STUDY MATERIAL section start
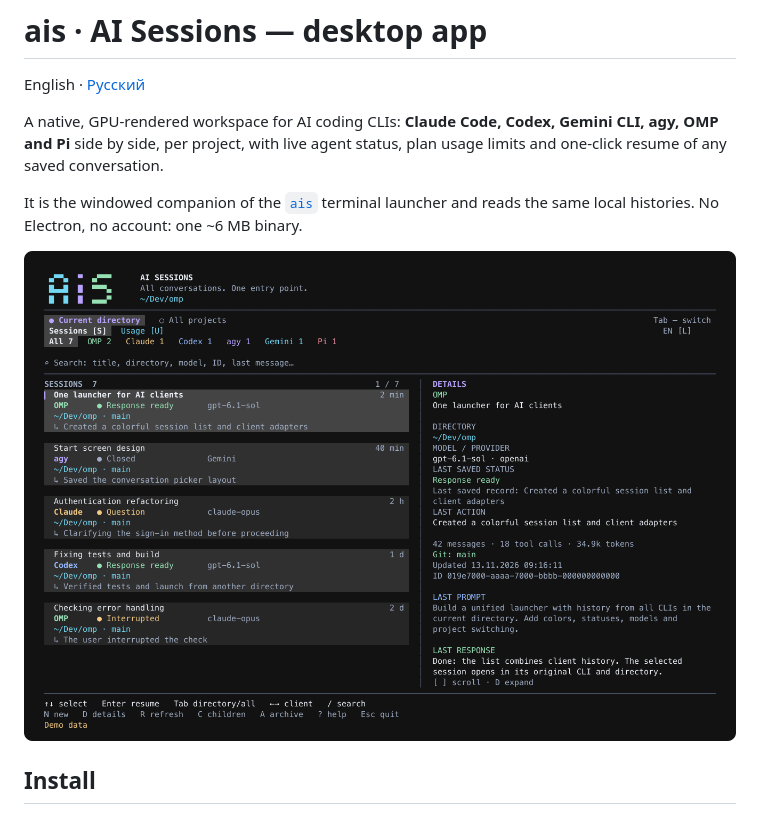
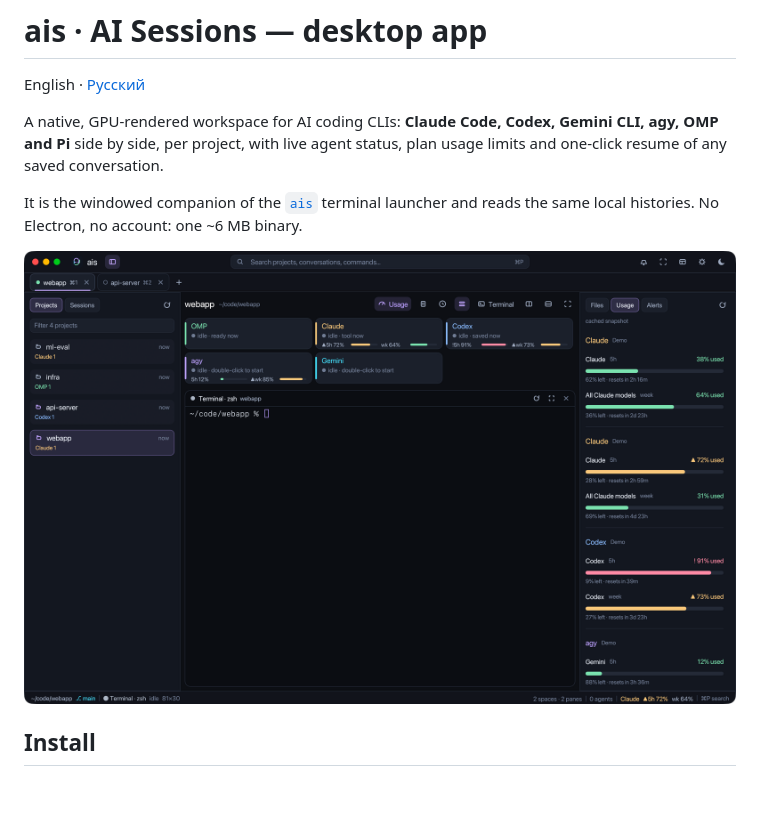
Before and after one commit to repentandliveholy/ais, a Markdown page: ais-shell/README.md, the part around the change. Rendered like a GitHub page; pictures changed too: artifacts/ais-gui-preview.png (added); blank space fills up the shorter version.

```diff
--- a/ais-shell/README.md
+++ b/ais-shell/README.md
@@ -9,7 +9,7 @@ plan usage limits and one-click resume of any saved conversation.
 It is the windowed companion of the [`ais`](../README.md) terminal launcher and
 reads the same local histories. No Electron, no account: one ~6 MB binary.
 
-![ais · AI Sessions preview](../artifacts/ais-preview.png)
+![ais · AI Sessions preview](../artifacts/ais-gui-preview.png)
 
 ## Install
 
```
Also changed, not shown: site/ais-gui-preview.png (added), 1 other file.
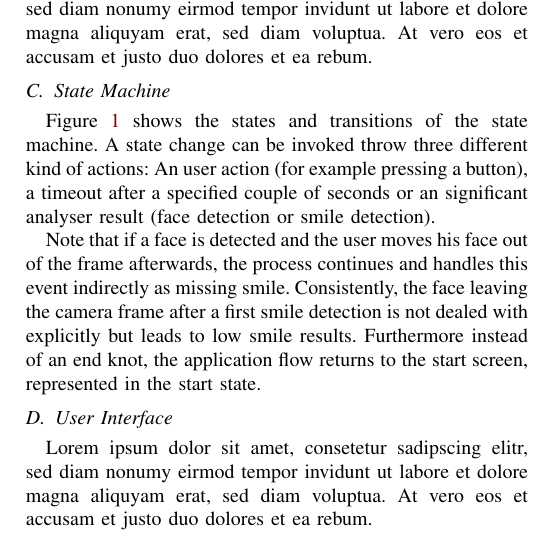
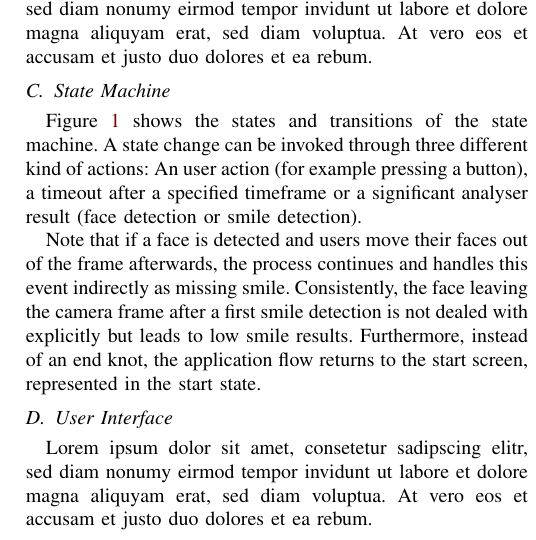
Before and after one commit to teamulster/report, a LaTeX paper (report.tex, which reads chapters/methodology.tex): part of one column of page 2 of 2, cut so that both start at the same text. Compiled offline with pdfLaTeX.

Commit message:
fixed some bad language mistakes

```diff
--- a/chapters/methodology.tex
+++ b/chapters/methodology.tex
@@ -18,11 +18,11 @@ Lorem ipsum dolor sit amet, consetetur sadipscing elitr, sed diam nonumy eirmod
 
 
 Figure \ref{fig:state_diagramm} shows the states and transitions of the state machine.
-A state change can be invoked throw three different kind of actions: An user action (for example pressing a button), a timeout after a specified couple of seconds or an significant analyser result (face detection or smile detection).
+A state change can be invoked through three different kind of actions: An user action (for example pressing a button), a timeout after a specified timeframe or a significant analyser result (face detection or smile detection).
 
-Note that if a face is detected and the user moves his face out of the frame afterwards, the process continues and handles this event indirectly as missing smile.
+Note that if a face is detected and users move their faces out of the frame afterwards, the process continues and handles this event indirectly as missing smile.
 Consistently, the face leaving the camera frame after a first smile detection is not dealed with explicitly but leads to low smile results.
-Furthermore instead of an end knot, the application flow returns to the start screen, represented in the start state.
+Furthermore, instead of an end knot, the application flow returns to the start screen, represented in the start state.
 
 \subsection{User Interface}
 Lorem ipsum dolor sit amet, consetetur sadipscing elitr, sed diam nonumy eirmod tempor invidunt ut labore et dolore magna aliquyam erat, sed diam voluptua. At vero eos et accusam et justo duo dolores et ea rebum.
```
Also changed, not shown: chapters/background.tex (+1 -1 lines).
STUDY MATERIAL section end
PROBLEM REQUIREMENTS
Every line above is to be written out unchanged, with the pictures omitted.

ANSWER BOX
Before and after one commit to repentandliveholy/ais, a Markdown page: ais-shell/README.md, the part around the change. Rendered like a GitHub page; pictures changed too: artifacts/ais-gui-preview.png (added); blank space fills up the shorter version.

```diff
--- a/ais-shell/README.md
+++ b/ais-shell/README.md
@@ -9,7 +9,7 @@ plan usage limits and one-click resume of any saved conversation.
 It is the windowed companion of the [`ais`](../README.md) terminal launcher and
 reads the same local histories. No Electron, no account: one ~6 MB binary.
 
-![ais · AI Sessions preview](../artifacts/ais-preview.png)
+![ais · AI Sessions preview](../artifacts/ais-gui-preview.png)
 
 ## Install
 
```
Also changed, not shown: site/ais-gui-preview.png (added), 1 other file.
Before and after one commit to teamulster/report, a LaTeX paper (report.tex, which reads chapters/methodology.tex): part of one column of page 2 of 2, cut so that both start at the same text. Compiled offline with pdfLaTeX.

Commit message:
fixed some bad language mistakes

```diff
--- a/chapters/methodology.tex
+++ b/chapters/methodology.tex
@@ -18,11 +18,11 @@ Lorem ipsum dolor sit amet, consetetur sadipscing elitr, sed diam nonumy eirmod
 
 
 Figure \ref{fig:state_diagramm} shows the states and transitions of the state machine.
-A state change can be invoked throw three different kind of actions: An user action (for example pressing a button), a timeout after a specified couple of seconds or an significant analyser result (face detection or smile detection).
+A state change can be invoked through three different kind of actions: An user action (for example pressing a button), a timeout after a specified timeframe or a significant analyser result (face detection or smile detection).
 
-Note that if a face is detected and the user moves his face out of the frame afterwards, the process continues and handles this event indirectly as missing smile.
+Note that if a face is detected and users move their faces out of the frame afterwards, the process continues and handles this event indirectly as missing smile.
 Consistently, the face leaving the camera frame after a first smile detection is not dealed with explicitly but leads to low smile results.
-Furthermore instead of an end knot, the application flow returns to the start screen, represented in the start state.
+Furthermore, instead of an end knot, the application flow returns to the start screen, represented in the start state.
 
 \subsection{User Interface}
 Lorem ipsum dolor sit amet, consetetur sadipscing elitr, sed diam nonumy eirmod tempor invidunt ut labore et dolore magna aliquyam erat, sed diam voluptua. At vero eos et accusam et justo duo dolores et ea rebum.
```
Also changed, not shown: chapters/background.tex (+1 -1 lines).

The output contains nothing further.